While the individual competitions might be trivial, the relationships forged through the sport are not. The star pitchers for CMS and P-P built a bond through softball years before they came to the 5Cs.
Claremont natives Amarilla and Liz Rodarte PZ ’19 were childhood competitors whose academic and athletic goals kept them both close to home.
“I’ve known Liz since we were 10 years old,” Amarilla said. “We went to the same pitching coach, and when we were little we would compete against each other all the time, like who was pitching the fastest, who would get recruited first.”
“[Amarilla] is an amazing person and it’s funny to play against her now at the college level,” Rodarte said. “Having that friendly competition makes the games that much more enjoyable.”
The P-P pitching ace, who also went 6-for-6 at the plate Saturday, said both teams are able to have fun with the sport.
“The Athenas are really good at playing with joy, and you can see that in the way that they approach the games,” Rodarte said. “We always have fun too. Even when we have to go to 5 a.m. practices to get ahead of the rain, we are always laughing and enjoying each other.”
The pitchers have led their squads to the top of the SCIAC. While CMS has historically had a stronger softball program, the rivalry has heated up in the past few years.
Going into the 2019 season, the SCIAC preseason rankings had P-P slotted first, followed by CMS. After the Athenas’ sweep Saturday, CMS jumped to No. 15 in the National Fastpitch Coaches Association rankings, while P-P fell three spots to No. 14.
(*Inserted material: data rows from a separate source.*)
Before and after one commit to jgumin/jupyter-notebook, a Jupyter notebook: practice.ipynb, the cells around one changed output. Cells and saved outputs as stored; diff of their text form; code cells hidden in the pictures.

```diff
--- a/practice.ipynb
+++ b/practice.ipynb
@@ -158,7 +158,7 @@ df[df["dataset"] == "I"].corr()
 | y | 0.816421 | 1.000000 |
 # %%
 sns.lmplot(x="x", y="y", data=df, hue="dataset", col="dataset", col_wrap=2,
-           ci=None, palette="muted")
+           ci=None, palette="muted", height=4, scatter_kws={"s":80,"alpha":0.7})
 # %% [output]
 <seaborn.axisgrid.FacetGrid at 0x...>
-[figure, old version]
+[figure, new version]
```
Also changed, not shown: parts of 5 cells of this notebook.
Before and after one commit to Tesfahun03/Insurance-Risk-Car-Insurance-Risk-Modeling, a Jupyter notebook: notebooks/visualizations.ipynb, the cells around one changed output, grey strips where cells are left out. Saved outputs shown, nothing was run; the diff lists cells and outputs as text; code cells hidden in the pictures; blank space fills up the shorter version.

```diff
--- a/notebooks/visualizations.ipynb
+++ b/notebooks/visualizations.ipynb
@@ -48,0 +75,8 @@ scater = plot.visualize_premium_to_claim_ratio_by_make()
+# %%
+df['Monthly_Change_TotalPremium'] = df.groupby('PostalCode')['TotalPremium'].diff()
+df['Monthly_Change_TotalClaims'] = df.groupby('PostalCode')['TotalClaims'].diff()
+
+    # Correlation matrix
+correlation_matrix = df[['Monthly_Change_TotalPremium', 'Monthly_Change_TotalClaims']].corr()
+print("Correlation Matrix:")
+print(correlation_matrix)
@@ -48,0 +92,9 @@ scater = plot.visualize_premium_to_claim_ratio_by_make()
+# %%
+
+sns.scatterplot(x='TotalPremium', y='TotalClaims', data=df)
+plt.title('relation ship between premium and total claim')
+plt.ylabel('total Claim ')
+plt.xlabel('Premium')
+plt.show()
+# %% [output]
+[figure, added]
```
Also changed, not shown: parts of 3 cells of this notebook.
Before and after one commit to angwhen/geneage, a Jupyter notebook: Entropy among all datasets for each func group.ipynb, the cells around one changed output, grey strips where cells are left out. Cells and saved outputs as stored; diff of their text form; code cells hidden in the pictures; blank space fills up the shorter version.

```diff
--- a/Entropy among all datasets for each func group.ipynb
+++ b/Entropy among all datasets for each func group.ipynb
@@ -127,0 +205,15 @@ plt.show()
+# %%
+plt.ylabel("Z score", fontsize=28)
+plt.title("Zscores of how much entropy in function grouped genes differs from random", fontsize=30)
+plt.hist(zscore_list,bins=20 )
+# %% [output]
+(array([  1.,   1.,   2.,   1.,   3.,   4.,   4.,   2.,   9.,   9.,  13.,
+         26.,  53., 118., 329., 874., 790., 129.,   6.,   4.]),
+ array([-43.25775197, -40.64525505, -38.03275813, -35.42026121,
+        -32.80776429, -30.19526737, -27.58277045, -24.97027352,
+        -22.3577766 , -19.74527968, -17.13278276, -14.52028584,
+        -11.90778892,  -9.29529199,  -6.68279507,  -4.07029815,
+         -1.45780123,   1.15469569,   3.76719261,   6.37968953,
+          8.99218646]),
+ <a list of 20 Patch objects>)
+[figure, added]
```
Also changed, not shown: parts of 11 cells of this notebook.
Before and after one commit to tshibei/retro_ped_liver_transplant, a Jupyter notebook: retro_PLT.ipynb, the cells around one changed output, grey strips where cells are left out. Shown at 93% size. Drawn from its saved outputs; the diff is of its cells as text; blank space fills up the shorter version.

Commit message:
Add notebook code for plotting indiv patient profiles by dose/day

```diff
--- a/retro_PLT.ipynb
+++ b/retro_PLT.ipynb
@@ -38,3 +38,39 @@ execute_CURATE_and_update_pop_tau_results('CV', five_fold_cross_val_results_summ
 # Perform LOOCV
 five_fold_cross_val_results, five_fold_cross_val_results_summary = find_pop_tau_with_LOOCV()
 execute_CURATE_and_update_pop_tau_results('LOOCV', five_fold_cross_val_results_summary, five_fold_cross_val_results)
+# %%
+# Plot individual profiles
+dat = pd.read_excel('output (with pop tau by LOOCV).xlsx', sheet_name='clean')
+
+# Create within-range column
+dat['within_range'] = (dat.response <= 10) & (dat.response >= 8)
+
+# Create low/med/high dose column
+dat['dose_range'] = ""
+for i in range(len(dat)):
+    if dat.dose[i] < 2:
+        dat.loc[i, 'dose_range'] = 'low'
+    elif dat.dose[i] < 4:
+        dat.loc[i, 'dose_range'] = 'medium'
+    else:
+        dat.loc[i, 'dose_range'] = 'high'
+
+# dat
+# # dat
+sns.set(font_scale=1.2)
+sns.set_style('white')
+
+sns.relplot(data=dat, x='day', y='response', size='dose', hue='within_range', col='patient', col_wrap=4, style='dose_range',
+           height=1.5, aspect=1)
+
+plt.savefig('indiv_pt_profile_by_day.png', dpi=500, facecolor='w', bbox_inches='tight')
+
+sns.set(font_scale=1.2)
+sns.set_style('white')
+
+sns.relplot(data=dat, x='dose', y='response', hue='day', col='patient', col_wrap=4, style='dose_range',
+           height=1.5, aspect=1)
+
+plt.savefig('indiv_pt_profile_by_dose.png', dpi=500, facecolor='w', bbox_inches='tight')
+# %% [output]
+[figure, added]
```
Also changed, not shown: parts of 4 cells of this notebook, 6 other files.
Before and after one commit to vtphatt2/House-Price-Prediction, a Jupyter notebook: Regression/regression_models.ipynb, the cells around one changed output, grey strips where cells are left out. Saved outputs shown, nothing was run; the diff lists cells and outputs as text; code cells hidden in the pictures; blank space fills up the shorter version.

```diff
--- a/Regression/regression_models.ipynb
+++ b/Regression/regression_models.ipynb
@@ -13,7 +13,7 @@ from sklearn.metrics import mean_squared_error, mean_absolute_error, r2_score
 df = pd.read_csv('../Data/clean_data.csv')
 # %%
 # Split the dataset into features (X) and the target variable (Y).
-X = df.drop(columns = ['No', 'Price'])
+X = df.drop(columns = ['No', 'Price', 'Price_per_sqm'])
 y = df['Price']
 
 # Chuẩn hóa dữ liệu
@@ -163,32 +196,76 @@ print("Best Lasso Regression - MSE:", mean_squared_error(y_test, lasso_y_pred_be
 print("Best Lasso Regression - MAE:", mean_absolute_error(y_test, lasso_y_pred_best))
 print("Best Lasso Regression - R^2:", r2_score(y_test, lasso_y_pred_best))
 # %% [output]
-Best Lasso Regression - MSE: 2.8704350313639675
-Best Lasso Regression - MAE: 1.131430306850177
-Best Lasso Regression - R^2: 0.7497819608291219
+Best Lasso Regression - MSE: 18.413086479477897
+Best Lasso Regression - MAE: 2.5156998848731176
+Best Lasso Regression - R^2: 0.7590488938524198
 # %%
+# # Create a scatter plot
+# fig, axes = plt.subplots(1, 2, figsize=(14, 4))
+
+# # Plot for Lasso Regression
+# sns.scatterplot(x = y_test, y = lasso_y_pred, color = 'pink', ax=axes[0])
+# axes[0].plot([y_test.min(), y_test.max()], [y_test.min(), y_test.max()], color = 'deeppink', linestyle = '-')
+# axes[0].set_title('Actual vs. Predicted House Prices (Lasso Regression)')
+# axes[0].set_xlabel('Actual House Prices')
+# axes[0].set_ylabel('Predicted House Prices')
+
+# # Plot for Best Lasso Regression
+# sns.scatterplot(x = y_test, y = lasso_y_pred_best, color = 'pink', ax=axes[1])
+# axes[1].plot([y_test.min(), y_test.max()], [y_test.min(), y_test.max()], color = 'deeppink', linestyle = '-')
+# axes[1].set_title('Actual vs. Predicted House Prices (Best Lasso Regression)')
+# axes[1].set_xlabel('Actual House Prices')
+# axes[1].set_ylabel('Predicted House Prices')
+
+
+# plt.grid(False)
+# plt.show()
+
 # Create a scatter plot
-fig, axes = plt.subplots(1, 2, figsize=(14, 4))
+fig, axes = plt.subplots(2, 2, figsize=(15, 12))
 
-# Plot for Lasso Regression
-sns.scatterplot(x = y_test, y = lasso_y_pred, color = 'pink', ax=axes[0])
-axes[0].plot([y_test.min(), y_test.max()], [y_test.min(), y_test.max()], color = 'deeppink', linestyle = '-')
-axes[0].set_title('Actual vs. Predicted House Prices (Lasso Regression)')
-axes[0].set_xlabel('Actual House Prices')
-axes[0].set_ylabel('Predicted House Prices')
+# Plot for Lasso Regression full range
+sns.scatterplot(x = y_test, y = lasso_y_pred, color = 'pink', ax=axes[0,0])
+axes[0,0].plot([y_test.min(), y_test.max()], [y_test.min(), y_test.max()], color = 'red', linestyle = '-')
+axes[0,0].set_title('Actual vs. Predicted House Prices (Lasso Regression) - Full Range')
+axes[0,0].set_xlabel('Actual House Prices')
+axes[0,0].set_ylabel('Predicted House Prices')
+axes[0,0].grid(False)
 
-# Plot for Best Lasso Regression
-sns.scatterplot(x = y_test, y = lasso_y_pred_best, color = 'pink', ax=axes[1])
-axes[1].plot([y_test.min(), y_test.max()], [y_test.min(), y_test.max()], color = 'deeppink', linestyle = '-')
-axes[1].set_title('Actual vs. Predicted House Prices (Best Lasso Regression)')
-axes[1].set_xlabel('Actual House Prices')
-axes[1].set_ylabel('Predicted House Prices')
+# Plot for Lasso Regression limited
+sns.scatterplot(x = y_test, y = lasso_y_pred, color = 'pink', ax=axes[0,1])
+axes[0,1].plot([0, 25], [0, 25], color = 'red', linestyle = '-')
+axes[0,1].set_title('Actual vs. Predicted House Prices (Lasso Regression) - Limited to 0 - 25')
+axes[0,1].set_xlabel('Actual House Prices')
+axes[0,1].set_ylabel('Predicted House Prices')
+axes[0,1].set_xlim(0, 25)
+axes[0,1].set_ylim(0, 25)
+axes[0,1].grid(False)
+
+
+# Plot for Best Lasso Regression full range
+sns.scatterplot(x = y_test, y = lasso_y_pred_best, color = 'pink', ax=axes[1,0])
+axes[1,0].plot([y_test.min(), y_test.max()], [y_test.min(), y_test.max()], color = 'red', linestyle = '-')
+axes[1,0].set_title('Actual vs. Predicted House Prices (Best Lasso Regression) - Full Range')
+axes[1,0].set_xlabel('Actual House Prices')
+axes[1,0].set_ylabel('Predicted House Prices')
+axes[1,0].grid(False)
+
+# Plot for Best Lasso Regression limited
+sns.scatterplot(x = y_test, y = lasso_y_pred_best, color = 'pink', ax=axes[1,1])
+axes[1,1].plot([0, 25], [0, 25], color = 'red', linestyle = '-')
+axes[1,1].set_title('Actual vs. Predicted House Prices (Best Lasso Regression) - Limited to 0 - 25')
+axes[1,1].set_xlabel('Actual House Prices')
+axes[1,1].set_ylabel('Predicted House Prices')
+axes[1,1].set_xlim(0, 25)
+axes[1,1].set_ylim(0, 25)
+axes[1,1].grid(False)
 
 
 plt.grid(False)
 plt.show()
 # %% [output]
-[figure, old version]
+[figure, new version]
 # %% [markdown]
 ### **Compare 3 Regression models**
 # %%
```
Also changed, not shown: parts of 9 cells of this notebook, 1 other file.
Both Amarilla and Rodarte believe that the SCIAC champions will come from Claremont, and each see their Sixth Street rival as their closest competitor for the title.
Even following an Athena shutout in the rivalry matchup, both teams remain confident in their abilities to take the SCIAC title. Amarilla admitted that the way the games on Friday unfolded showed that P-P is still a very close competitor.
“P-P has a terrifying lineup,” she said. “Those games really could have gone either way. After the game, our coaches told us, ‘that’s going to be the SCIAC championship.’”